Funded by a $10 million gift from a donor the university declined to name, the Johns Hopkins University Information Security Institute will tap experts from within its academic community and its partners within business and government, the Baltimore-based university said in a statement Monday.
The center will focus on information privacy issues including intellectual property protection in the entertainment industry, the security of e-business transactions, and patient privacy in Web medical services and databases.
The institute will also work with businesses and government partners on ways to foil computer crime.
Internet privacy and security issues have long been discussed and researched by technology experts and analysts. But recent attacks on popular e-commerce and government computer systems in the form of viruses and hacker activity have made the issue top priority in boardrooms, government agencies, and academic circles across the country.
Along with tackling the issues of information privacy and computer security, the university wants to use the center to prepare full-time and part-time undergraduates and graduate students for jobs in the burgeoning information security field.
The institute expects to complete a formal business plan early in 2001 and then conduct a search for a permanent director. The first seminars to be conducted by the center will begin in the spring of 2001, with expanded courses and programs beginning next fall.
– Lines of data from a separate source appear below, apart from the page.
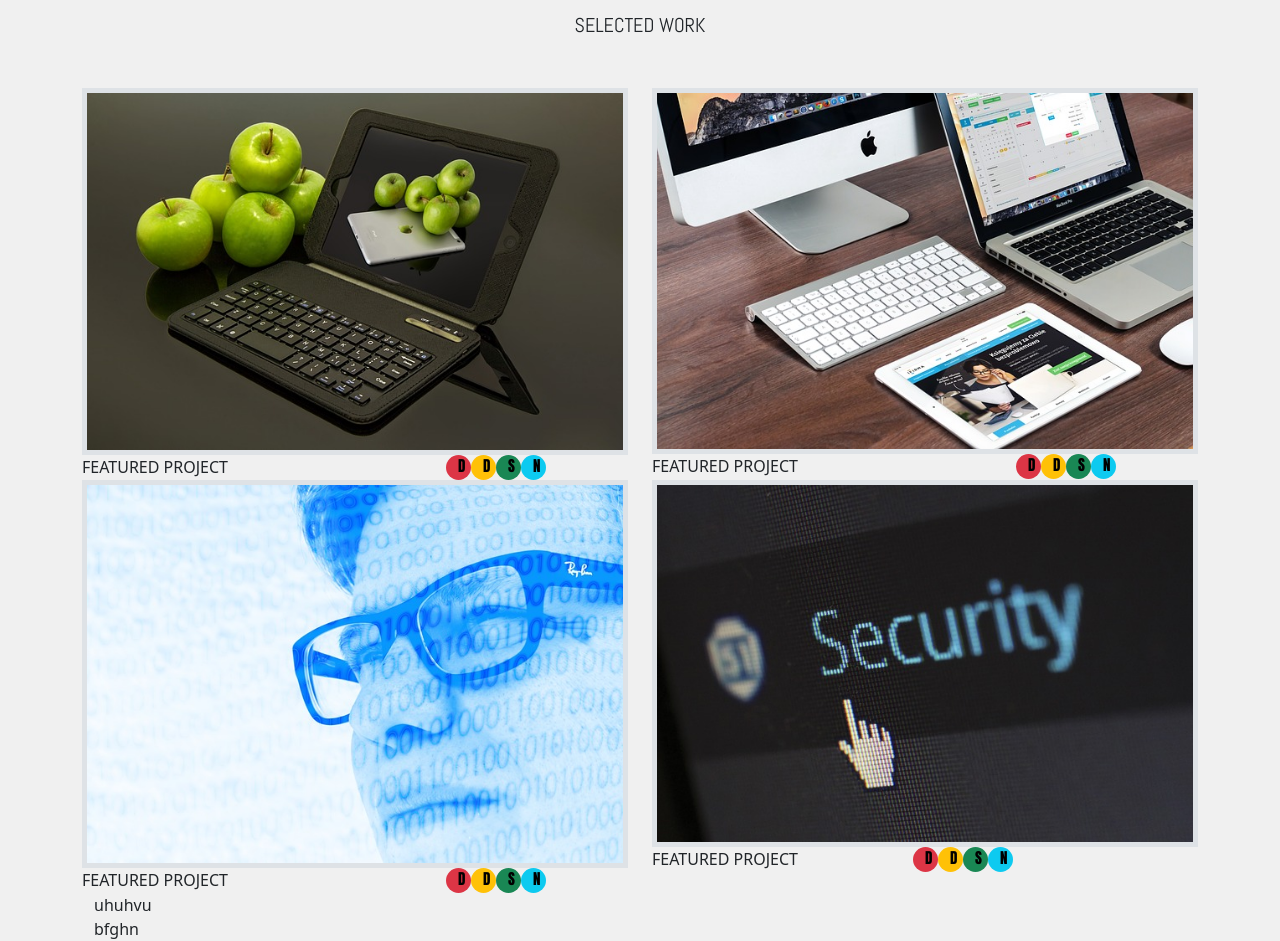
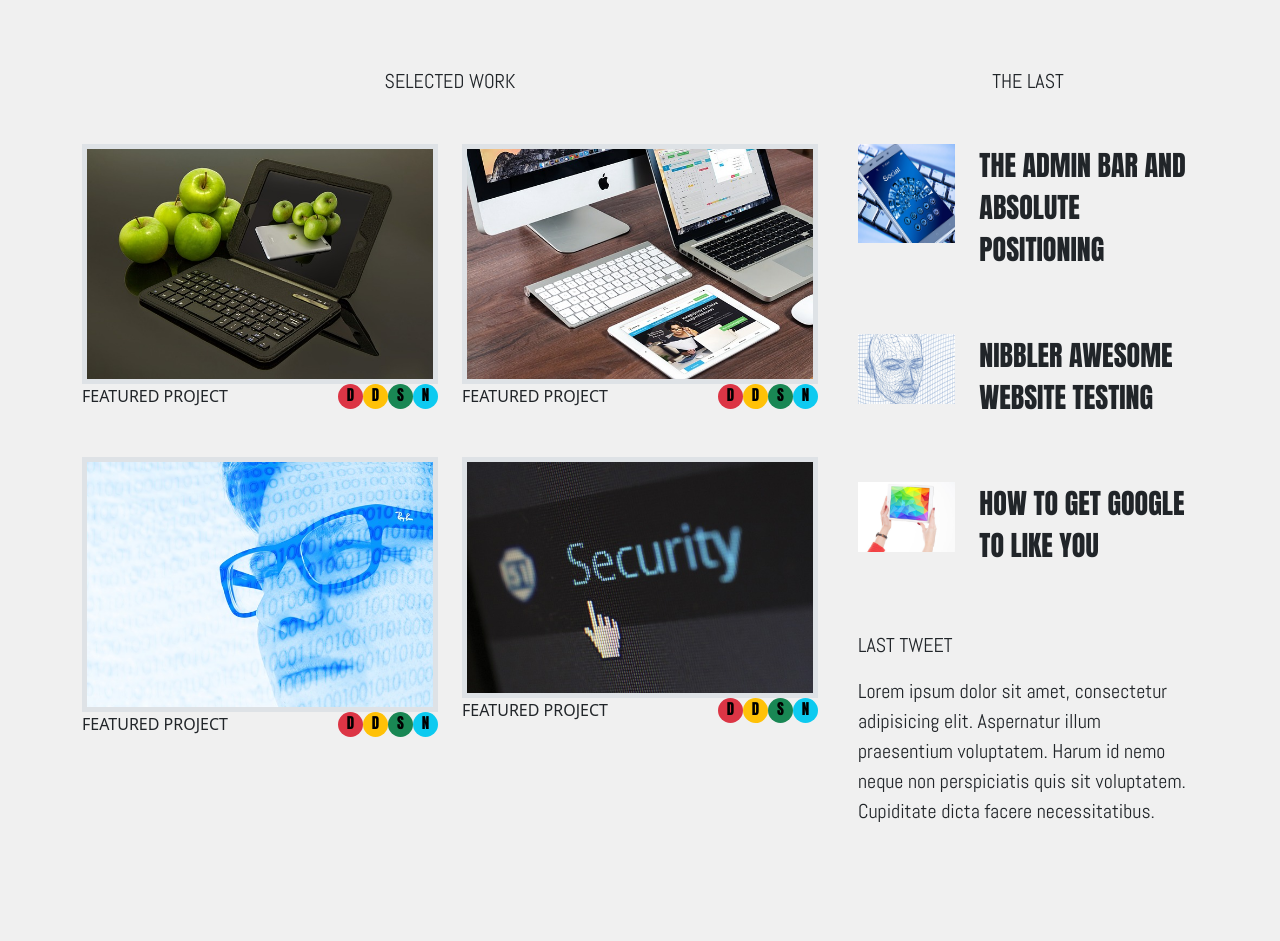
Before and after one commit to michaelc-roberta/codeup-design, a website: page codeup-design.html in a window 1280 px wide. Shown: the part 620-1561 px from the top of the page. After the commit the page ends 1510 px from the top, so only its background shows below. Drawn offline with nearby package versions, Linux system fonts and the light colour scheme.

Commit message:
complete

```diff
--- a/codeup-design.html
+++ b/codeup-design.html
@@ -1,5 +1,5 @@
 <!doctype html>
-<html>
+<html xmlns="http://www.w3.org/1999/html">
 <head>
     <meta charset="utf-8" />
     <meta http-equiv="x-ua-compatible" content="ie=edge" />
@@ -19,7 +19,7 @@
 
     <section class="header-container"> <!-- START Header company logo and navbar -->
         <nav class="navbar navbar-expand-lg navbar-light bg-transparent mb-5">
-      <img width="105px" height="105px" class="company-logo m-3" src="images/assets/logo.png">
+            <img width="105px" height="105px" class="company-logo m-3" src="images/logo.png">
             <p class="d-none d-lg-block text-start fs-3 pt-4 ms-3" style="font-family: 'Abel', sans-serif;">codeup design</p>
             <button class="navbar-toggler m-3" type="button" data-bs-toggle="collapse" data-bs-target="#navbarSupportedContent" aria-controls="navbarSupportedContent" aria-expanded="false" aria-label="Toggle navigation">
                 <span class="navbar-toggler-icon"></span>
@@ -59,17 +59,17 @@
         <div class="circles d-flex justify-content-center">
 
             <div class="d-flex justify-content-center flex-wrap">
-        <div class="circle bg-danger">
+                <div class="circle bg-danger m-3">
                     <h6>DESIGN</h6>
                 </div>
-        <div class="circle bg-warning">
+                <div class="circle bg-warning m-3">
                     <h6>DEVELOP</h6>
                 </div>
                 <div class="w-100 d-md-none"></div>
-        <div class="circle bg-success">
+                <div class="circle bg-success m-3">
                     <h6>SUPPORT</h6>
                 </div>
-        <div class="circle bg-info">
+                <div class="circle bg-info m-3">
                     <h6>HOST</h6>
                 </div>
             </div>
@@ -80,17 +80,18 @@
         <hr class="d-none d-md-block border-secondary border-2 opacity-50% my-5 container">
     </section> <!-- END hidden line -->
 
-  <section> <!-- START "selected work" line -->
-    <p class="text-center fs-5 m-5" style="font-family: abel, sans-serif">SELECTED WORK</p>
-  </section> <!-- END "selected work" line -->
-
     <section id="featured-projects" class="container"> <!-- START featured projects -->
+        <div class="row"> <!-- START "feature project" and "The Last" row -->
+            <div class="col-lg-8">
+                <p class="text-center fs-5 m-4" style="font-family: abel, sans-serif">SELECTED WORK</p>
                 <div id="featured-images" class="row"> <!-- START row 1 featured items -->
-        <div class="col-12 col-md-6">
-          <img src="images/assets/images/apple-ipad.jpg" width="100%" class="border border-5">
-          <div class="d-flex flex-row">
-            <div class="col-6">FEATURED PROJECT</div>
-            <div class="row offset-4 offset-md-2">
+                    <div class="col-md-6 my-lg-5 mt-xl-0">
+                        <img src="images/apple-ipad.jpg" width="100%" class="border border-5 mt-lg-4">
+                        <div class="row">
+                            <div class="col-7">
+                                FEATURED PROJECT
+                            </div>
+                            <div class="col-5 d-flex justify-content-end">
                                 <div class="mini-circle bg-danger">D</div>
                                 <div class="mini-circle bg-warning">D</div>
                                 <div class="mini-circle bg-success">S</div>
@@ -98,11 +99,13 @@
                             </div>
                         </div>
                     </div>
-        <div class="col-12 col-md-6">
-          <img src="images/assets/images/macbook.jpg" width="100%" class="border border-5">
+                    <div class="col-md-6 my-lg-5 mt-xl-0">
+                        <img src="images/macbook.jpg" width="100%" class="border border-5 mt-lg-4">
                         <div class="d-flex flex-row">
-            <div class="col-6">FEATURED PROJECT</div>
-            <div class="row offset-4 offset-md-2">
+                            <div class="col-7">
+                                FEATURED PROJECT
+                            </div>
+                            <div class="col-5 d-flex justify-content-end">
                                 <div class="mini-circle bg-danger">D</div>
                                 <div class="mini-circle bg-warning">D</div>
                                 <div class="mini-circle bg-success">S</div>
@@ -112,11 +115,13 @@
                     </div>
                 </div> <!-- END of row 1 featured items -->
                 <div class="row"> <!-- START row 2 featured items -->
-        <div class="col-12 col-md-6">
-          <img src="images/assets/images/man.jpg" width="100%" class="border border-5">
+                    <div class="col-md-6 my-lg-5 mt-xl-0">
+                        <img src="images/man.jpg" width="100%" class="border border-5">
                         <div class="d-flex flex-row">
-            <div class="col-6">FEATURED PROJECT</div>
-            <div id="mini-circle" class="row offset-4 offset-md-2">
+                            <div class="col-7">
+                                FEATURED PROJECT
+                            </div>
+                            <div class="col-5 d-flex justify-content-end">
                                 <div class="mini-circle bg-danger">D</div>
                                 <div class="mini-circle bg-warning">D</div>
                                 <div class="mini-circle bg-success">S</div>
@@ -124,11 +129,13 @@
                             </div>
                         </div>
                     </div>
-        <div class="col-12 col-md-6">
-          <img src="images/assets/images/security.jpg" width="100%" class="border border-5">
+                    <div class="col-md-6 my-lg-5 mt-xl-0">
+                        <img src="images/security.jpg" width="100%" class="border border-5">
                         <div class="d-flex flex-row">
-            <div class="col-6">FEATURED PROJECT</div>
-            <div class="row">
+                            <div class="col-7">
+                                FEATURED PROJECT
+                            </div>
+                            <div class="col-5 d-flex justify-content-end">
                                 <div class="mini-circle bg-danger">D</div>
                                 <div class="mini-circle bg-warning">D</div>
                                 <div class="mini-circle bg-success">S</div>
@@ -137,10 +144,43 @@
                         </div>
                     </div>
                 </div> <!-- END of row 2 featured items -->
-        <div id="the-last" class="container">
-          <div class="col-lg-12">uhuhvu</div>
-          <div class="d-flex flex-row">bfghn</div>
             </div>
+            <div class="col-lg-4 d-none d-lg-block">
+                <div id="the_last" class="column ms-3">
+                    <p class="text-center fs-5 m-4" style="font-family: abel, sans-serif">THE LAST</p>
+                    <div class="row my-5">
+                        <div class="col-4">
+                            <img width="100%" height="70%" src="images/mobile-phone.jpg">
+                        </div>
+                        <div class="col-8">
+                            <p class="fs-3" style="font-family: anton, sans-serif">THE ADMIN BAR AND ABSOLUTE POSITIONING</p>
+                        </div>
+                    </div>
+                    <div class="row mb-5">
+                        <div class="col-4">
+                            <img width="100%" height="70%" src="images/head.jpg">
+                        </div>
+                        <div class="col-8">
+                            <p class="fs-3" style="font-family: anton, sans-serif">NIBBLER AWESOME WEBSITE TESTING</p>
+                        </div>
+                    </div>
+                    <div class="row mb-5">
+                        <div class="col-4">
+                            <img width="100%" height="70%" src="images/ipad.jpg">
+                        </div>
+                        <div class="col-8">
+                            <p class="fs-3" style="font-family: anton, sans-serif">HOW TO GET GOOGLE TO LIKE YOU</p>
+                        </div>
+                    </div>
+                    <div class="row mb-5">
+                        <div class="col-12">
+                            <p class="fs-5" style="font-family: abel, sans-serif">LAST TWEET</p>
+                            <p class="fs-5" style="font-family: abel, sans-serif">Lorem ipsum dolor sit amet, consectetur adipisicing elit. Aspernatur illum praesentium voluptatem. Harum id nemo neque non perspiciatis quis sit voluptatem. Cupiditate dicta facere necessitatibus.</p>
+                        </div>
+                    </div>
+                </div>
+            </div>
+        </div> <!-- END of "featured project" and "The Last" row -->
     </section> <!-- END featured projects -->
 
 </main> <!-- End of main container -->
```
Also changed, not shown: images/apple-ipad.jpg (renamed from images/assets/images/apple-ipad.jpg), images/google-search.jpg (renamed from images/assets/images/google-search.jpg), images/head.jpg (renamed from images/assets/images/head.jpg), images/ipad.jpg (renamed from images/assets/images/ipad.jpg), images/logo.png (renamed from images/assets/logo.png), images/macbook.jpg (renamed from images/assets/images/macbook.jpg), images/man.jpg (renamed from images/assets/images/man.jpg), images/mobile-phone.jpg (renamed from images/assets/images/mobile-phone.jpg), images/security.jpg (renamed from images/assets/images/security.jpg). Lines whose indentation alone changed are shown as unchanged.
Gerald Masson, who chairs the department of computer science at Johns Hopkins, has been named interim director.